Exercise: Print the listing exactly as it stands. Skip every picture.

[Start of section]

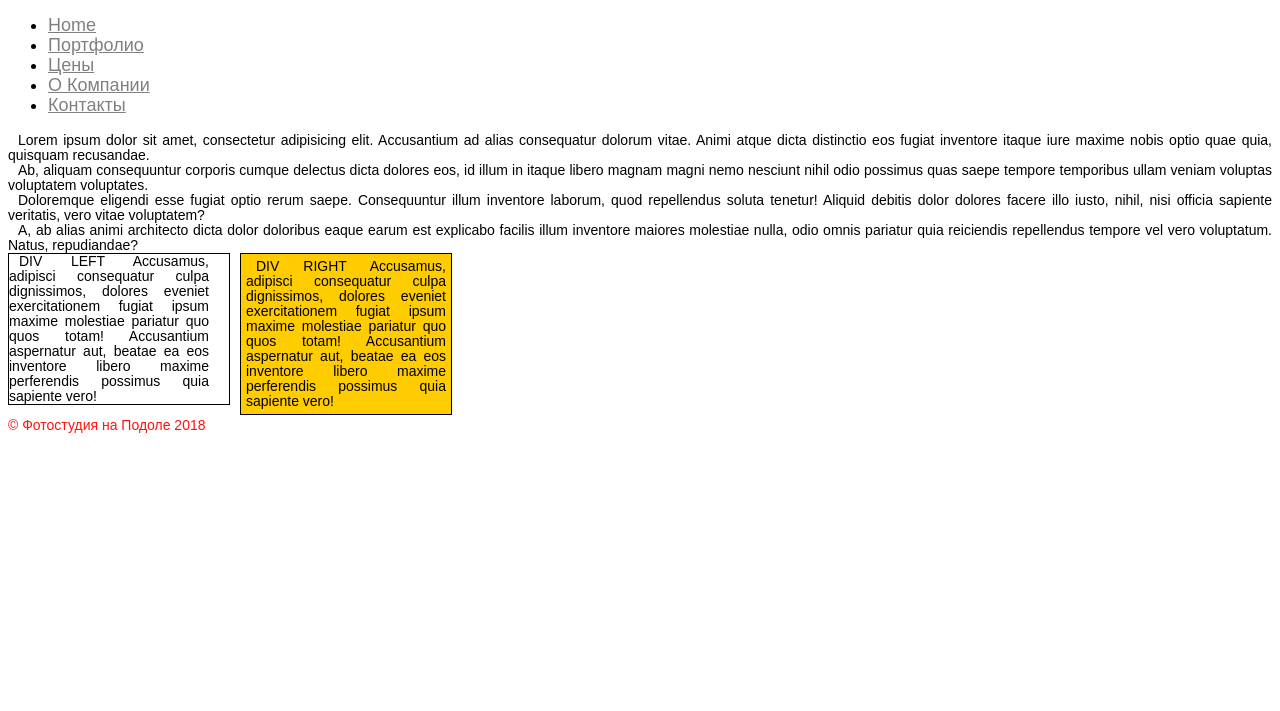
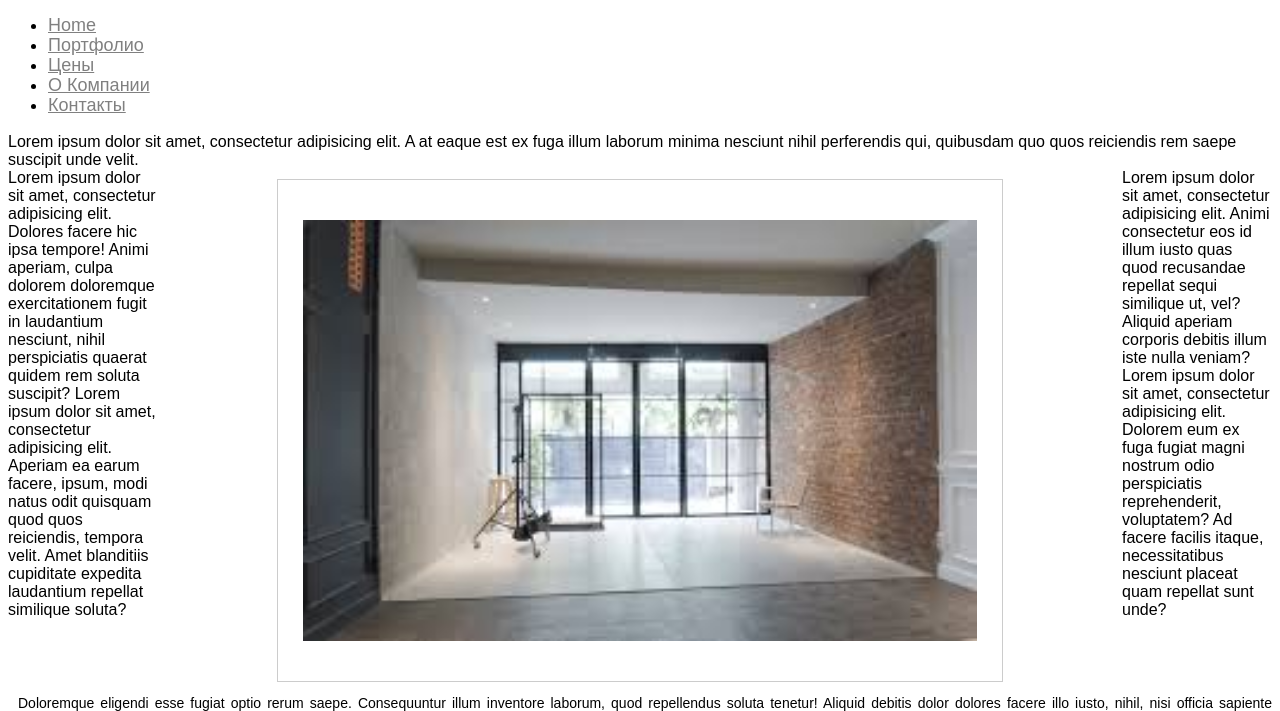
Before and after one commit to viktorserbin/html-test-2018-01-29, a plain HTML site: page portfolio.html in a window 1280 px wide. Shown: the part 45-756 px from the top of the page. Drawn offline with Linux system fonts and the light colour scheme.

```diff
--- a/css/style.css
+++ b/css/style.css
@@ -47,7 +47,7 @@ div.footer {
     font-weight: 500;
     line-height: 20px;
     float: right;
-    color: #ff1310;
+    color: green;
     top: 140px;
 }
 div.text {
@@ -61,40 +61,57 @@ div.text {
     line-height: 15px;
 }
 img {
+    display: inline-block;
     padding-top: 40px;
     padding-right: 25px;
     padding-bottom: 40px;
     padding-left: 25px;
+    margin : 10px;
+    width: 70%;
+    border: 1px solid #cccccc;
 }
-div.left {
-    font-family: Arial, "Helvetica Neue", Helvetica, sans-serif;
-    width: 200px;
-    text-align: justify;
-    padding-right: 20px;
-    border: solid 1px black;
+
+div.center {
+    text-align: center;
+}
+
+table.price {
+    border: 1px solid darkgreen;
+    width: 640px;
+    text-align: center;
+}
+td {
+    border: 1px solid darkgreen;
+    text-align: center;
+}
+tr {
+    border: 1px solid darkgreen;
+    text-align: center;
+    height: 20%"
+}
+
+.test {
+    border: solid 5px red;
+    margin-top: 120px;
+}
+.test0 {
+    border: solid 5px red;
+}
+#left-column {
     float: left;
-    text-indent: 10px;
-    font-size: 14px;
-    font-style: normal;
-    font-variant: normal;
-    font-weight: 500;
-    line-height: 15px;
+    width: 150px;
+    border: 0px solid darkgreen;
 }
-div.rigt {
-    font-family: Arial, "Helvetica Neue", Helvetica, sans-serif;
-    width: 200px;
-    background: #fc0;
-    padding: 5px;
-    border: solid 1px black;
-    float: left;
-    position: relative;
-    top: 0px;
-    left: 10px;
-    text-align: justify;
-    text-indent: 10px;
-    font-size: 14px;
-    font-style: normal;
-    font-variant: normal;
-    font-weight: 500;
-    line-height: 15px;
+#right-column {
+    float: right;
+    width: 150px;
+    border: 0px solid darkgreen;
 }
+#center-column {
+    margin: 0 150px;
+    border: 0px solid darkgreen;
+}
+#footer {
+    border: 1px solid darkgreen;
+    clear: both;
+}
--- a/portfolio.html
+++ b/portfolio.html
@@ -19,33 +19,36 @@
     </nav>
 </header>
 <main>
-    <div class="text">Lorem ipsum dolor sit amet, consectetur adipisicing elit. Accusantium ad alias consequatur dolorum vitae. Animi
-        atque dicta distinctio eos fugiat inventore itaque iure maxime nobis optio quae quia, quisquam recusandae.
+    <div id="head">
+        Lorem ipsum dolor sit amet, consectetur adipisicing elit. A at eaque est ex fuga illum laborum minima nesciunt nihil perferendis qui, quibusdam quo quos reiciendis rem saepe suscipit unde velit. </div>
+    <div id="left-column">Lorem ipsum dolor sit amet, consectetur adipisicing elit. Dolores facere hic ipsa tempore! Animi aperiam, culpa dolorem doloremque exercitationem fugit in laudantium nesciunt, nihil perspiciatis quaerat quidem rem soluta suscipit? Lorem ipsum dolor sit amet, consectetur adipisicing elit. Aperiam ea earum facere, ipsum, modi natus odit quisquam quod quos reiciendis, tempora velit. Amet blanditiis cupiditate expedita laudantium repellat similique soluta? </div>
+    <div id="right-column">Lorem ipsum dolor sit amet, consectetur adipisicing elit. Animi consectetur eos id illum iusto quas quod recusandae repellat sequi similique ut, vel? Aliquid aperiam corporis debitis illum iste nulla veniam?Lorem ipsum dolor sit amet, consectetur adipisicing elit. Dolorem eum ex fuga fugiat magni nostrum odio perspiciatis reprehenderit, voluptatem? Ad facere facilis itaque, necessitatibus nesciunt placeat quam repellat sunt unde?
     </div>
-    <div class="text">Ab, aliquam consequuntur corporis cumque delectus dicta dolores eos, id illum in itaque libero magnam magni
-        nemo nesciunt nihil odio possimus quas saepe tempore temporibus ullam veniam voluptas voluptatem voluptates.
+    <div id="center-column">
+        <div class="center">
+            <img src="img/images.jpg">
+        </div>
     </div>
     <div class="text">Doloremque eligendi esse fugiat optio rerum saepe. Consequuntur illum inventore laborum, quod repellendus
         soluta tenetur! Aliquid debitis dolor dolores facere illo iusto, nihil, nisi officia sapiente veritatis, vero
         vitae voluptatem?
     </div>
-    <div class="text">A, ab alias animi architecto dicta dolor doloribus eaque earum est explicabo facilis illum inventore maiores
-        molestiae nulla, odio omnis pariatur quia reiciendis repellendus tempore vel vero voluptatum. Natus,
-        repudiandae?
+    <div class="center">
+        <img src="img/lighting-portrait-home-studio.jpg">
     </div>
-    <div class="text">
-        <div class="left">DIV LEFT Accusamus, adipisci consequatur culpa dignissimos, dolores eveniet exercitationem fugiat ipsum maxime molestiae
-            pariatur quo quos totam! Accusantium aspernatur aut, beatae ea eos inventore libero maxime perferendis possimus
-            quia sapiente vero!
-        </div>
-        <div class="rigt"> DIV RIGHT Accusamus, adipisci consequatur culpa dignissimos, dolores eveniet exercitationem fugiat ipsum maxime molestiae
-            pariatur quo quos totam! Accusantium aspernatur aut, beatae ea eos inventore libero maxime perferendis possimus
-            quia sapiente vero!
-        </div>
+    <div class="text">Doloremque eligendi esse fugiat optio rerum saepe. Consequuntur illum inventore laborum, quod repellendus
+        soluta tenetur! Aliquid debitis dolor dolores facere illo iusto, nihil, nisi officia sapiente veritatis, vero
+        vitae voluptatem?
     </div>
+    <div class="center">
+        <img src="img/singapore-photo-studio.jpg">
+    </div>
+
+    <div id="footer"> Lorem ipsum dolor sit amet, consectetur adipisicing elit. Aliquam aspernatur, error mollitia quam saepe sapiente sint velit? Doloremque maiores nihil, praesentium quod suscipit ullam? Cum fugit laborum ratione sint voluptate! </div>
 </main>
+
 <div class="footer">
-    &copy; Фотостудия на Подоле 2018
+    <p align="right">&copy; Фотостудия на Подоле 2018</p>
 </div>
 </body>
 </html>
```
Also changed, not shown: about.html (+6 -5 lines), contacts.html (+5 -5 lines), index.html (+11 -3 lines), price.html (+41 -21 lines), img/8thStreetStudios.jpg (added), img/Cove-E5-photographic-studios-001.jpg (added), img/images.jpg (added), img/lighting-portrait-home-studio.jpg (added), img/singapore-photo-studio.jpg (added), img/situ-studio-new-york-tech-office-brooklyn-architecture-design-03.jpg (added).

[End of section]

Output:
Before and after one commit to viktorserbin/html-test-2018-01-29, a plain HTML site: page portfolio.html in a window 1280 px wide. Shown: the part 45-756 px from the top of the page. Drawn offline with Linux system fonts and the light colour scheme.

```diff
--- a/css/style.css
+++ b/css/style.css
@@ -47,7 +47,7 @@ div.footer {
     font-weight: 500;
     line-height: 20px;
     float: right;
-    color: #ff1310;
+    color: green;
     top: 140px;
 }
 div.text {
@@ -61,40 +61,57 @@ div.text {
     line-height: 15px;
 }
 img {
+    display: inline-block;
     padding-top: 40px;
     padding-right: 25px;
     padding-bottom: 40px;
     padding-left: 25px;
+    margin : 10px;
+    width: 70%;
+    border: 1px solid #cccccc;
 }
-div.left {
-    font-family: Arial, "Helvetica Neue", Helvetica, sans-serif;
-    width: 200px;
-    text-align: justify;
-    padding-right: 20px;
-    border: solid 1px black;
+
+div.center {
+    text-align: center;
+}
+
+table.price {
+    border: 1px solid darkgreen;
+    width: 640px;
+    text-align: center;
+}
+td {
+    border: 1px solid darkgreen;
+    text-align: center;
+}
+tr {
+    border: 1px solid darkgreen;
+    text-align: center;
+    height: 20%"
+}
+
+.test {
+    border: solid 5px red;
+    margin-top: 120px;
+}
+.test0 {
+    border: solid 5px red;
+}
+#left-column {
     float: left;
-    text-indent: 10px;
-    font-size: 14px;
-    font-style: normal;
-    font-variant: normal;
-    font-weight: 500;
-    line-height: 15px;
+    width: 150px;
+    border: 0px solid darkgreen;
 }
-div.rigt {
-    font-family: Arial, "Helvetica Neue", Helvetica, sans-serif;
-    width: 200px;
-    background: #fc0;
-    padding: 5px;
-    border: solid 1px black;
-    float: left;
-    position: relative;
-    top: 0px;
-    left: 10px;
-    text-align: justify;
-    text-indent: 10px;
-    font-size: 14px;
-    font-style: normal;
-    font-variant: normal;
-    font-weight: 500;
-    line-height: 15px;
+#right-column {
+    float: right;
+    width: 150px;
+    border: 0px solid darkgreen;
 }
+#center-column {
+    margin: 0 150px;
+    border: 0px solid darkgreen;
+}
+#footer {
+    border: 1px solid darkgreen;
+    clear: both;
+}
--- a/portfolio.html
+++ b/portfolio.html
@@ -19,33 +19,36 @@
     </nav>
 </header>
 <main>
-    <div class="text">Lorem ipsum dolor sit amet, consectetur adipisicing elit. Accusantium ad alias consequatur dolorum vitae. Animi
-        atque dicta distinctio eos fugiat inventore itaque iure maxime nobis optio quae quia, quisquam recusandae.
+    <div id="head">
+        Lorem ipsum dolor sit amet, consectetur adipisicing elit. A at eaque est ex fuga illum laborum minima nesciunt nihil perferendis qui, quibusdam quo quos reiciendis rem saepe suscipit unde velit. </div>
+    <div id="left-column">Lorem ipsum dolor sit amet, consectetur adipisicing elit. Dolores facere hic ipsa tempore! Animi aperiam, culpa dolorem doloremque exercitationem fugit in laudantium nesciunt, nihil perspiciatis quaerat quidem rem soluta suscipit? Lorem ipsum dolor sit amet, consectetur adipisicing elit. Aperiam ea earum facere, ipsum, modi natus odit quisquam quod quos reiciendis, tempora velit. Amet blanditiis cupiditate expedita laudantium repellat similique soluta? </div>
+    <div id="right-column">Lorem ipsum dolor sit amet, consectetur adipisicing elit. Animi consectetur eos id illum iusto quas quod recusandae repellat sequi similique ut, vel? Aliquid aperiam corporis debitis illum iste nulla veniam?Lorem ipsum dolor sit amet, consectetur adipisicing elit. Dolorem eum ex fuga fugiat magni nostrum odio perspiciatis reprehenderit, voluptatem? Ad facere facilis itaque, necessitatibus nesciunt placeat quam repellat sunt unde?
     </div>
-    <div class="text">Ab, aliquam consequuntur corporis cumque delectus dicta dolores eos, id illum in itaque libero magnam magni
-        nemo nesciunt nihil odio possimus quas saepe tempore temporibus ullam veniam voluptas voluptatem voluptates.
+    <div id="center-column">
+        <div class="center">
+            <img src="img/images.jpg">
+        </div>
     </div>
     <div class="text">Doloremque eligendi esse fugiat optio rerum saepe. Consequuntur illum inventore laborum, quod repellendus
         soluta tenetur! Aliquid debitis dolor dolores facere illo iusto, nihil, nisi officia sapiente veritatis, vero
         vitae voluptatem?
     </div>
-    <div class="text">A, ab alias animi architecto dicta dolor doloribus eaque earum est explicabo facilis illum inventore maiores
-        molestiae nulla, odio omnis pariatur quia reiciendis repellendus tempore vel vero voluptatum. Natus,
-        repudiandae?
+    <div class="center">
+        <img src="img/lighting-portrait-home-studio.jpg">
     </div>
-    <div class="text">
-        <div class="left">DIV LEFT Accusamus, adipisci consequatur culpa dignissimos, dolores eveniet exercitationem fugiat ipsum maxime molestiae
-            pariatur quo quos totam! Accusantium aspernatur aut, beatae ea eos inventore libero maxime perferendis possimus
-            quia sapiente vero!
-        </div>
-        <div class="rigt"> DIV RIGHT Accusamus, adipisci consequatur culpa dignissimos, dolores eveniet exercitationem fugiat ipsum maxime molestiae
-            pariatur quo quos totam! Accusantium aspernatur aut, beatae ea eos inventore libero maxime perferendis possimus
-            quia sapiente vero!
-        </div>
+    <div class="text">Doloremque eligendi esse fugiat optio rerum saepe. Consequuntur illum inventore laborum, quod repellendus
+        soluta tenetur! Aliquid debitis dolor dolores facere illo iusto, nihil, nisi officia sapiente veritatis, vero
+        vitae voluptatem?
     </div>
+    <div class="center">
+        <img src="img/singapore-photo-studio.jpg">
+    </div>
+
+    <div id="footer"> Lorem ipsum dolor sit amet, consectetur adipisicing elit. Aliquam aspernatur, error mollitia quam saepe sapiente sint velit? Doloremque maiores nihil, praesentium quod suscipit ullam? Cum fugit laborum ratione sint voluptate! </div>
 </main>
+
 <div class="footer">
-    &copy; Фотостудия на Подоле 2018
+    <p align="right">&copy; Фотостудия на Подоле 2018</p>
 </div>
 </body>
 </html>
```
Also changed, not shown: about.html (+6 -5 lines), contacts.html (+5 -5 lines), index.html (+11 -3 lines), price.html (+41 -21 lines), img/8thStreetStudios.jpg (added), img/Cove-E5-photographic-studios-001.jpg (added), img/images.jpg (added), img/lighting-portrait-home-studio.jpg (added), img/singapore-photo-studio.jpg (added), img/situ-studio-new-york-tech-office-brooklyn-architecture-design-03.jpg (added).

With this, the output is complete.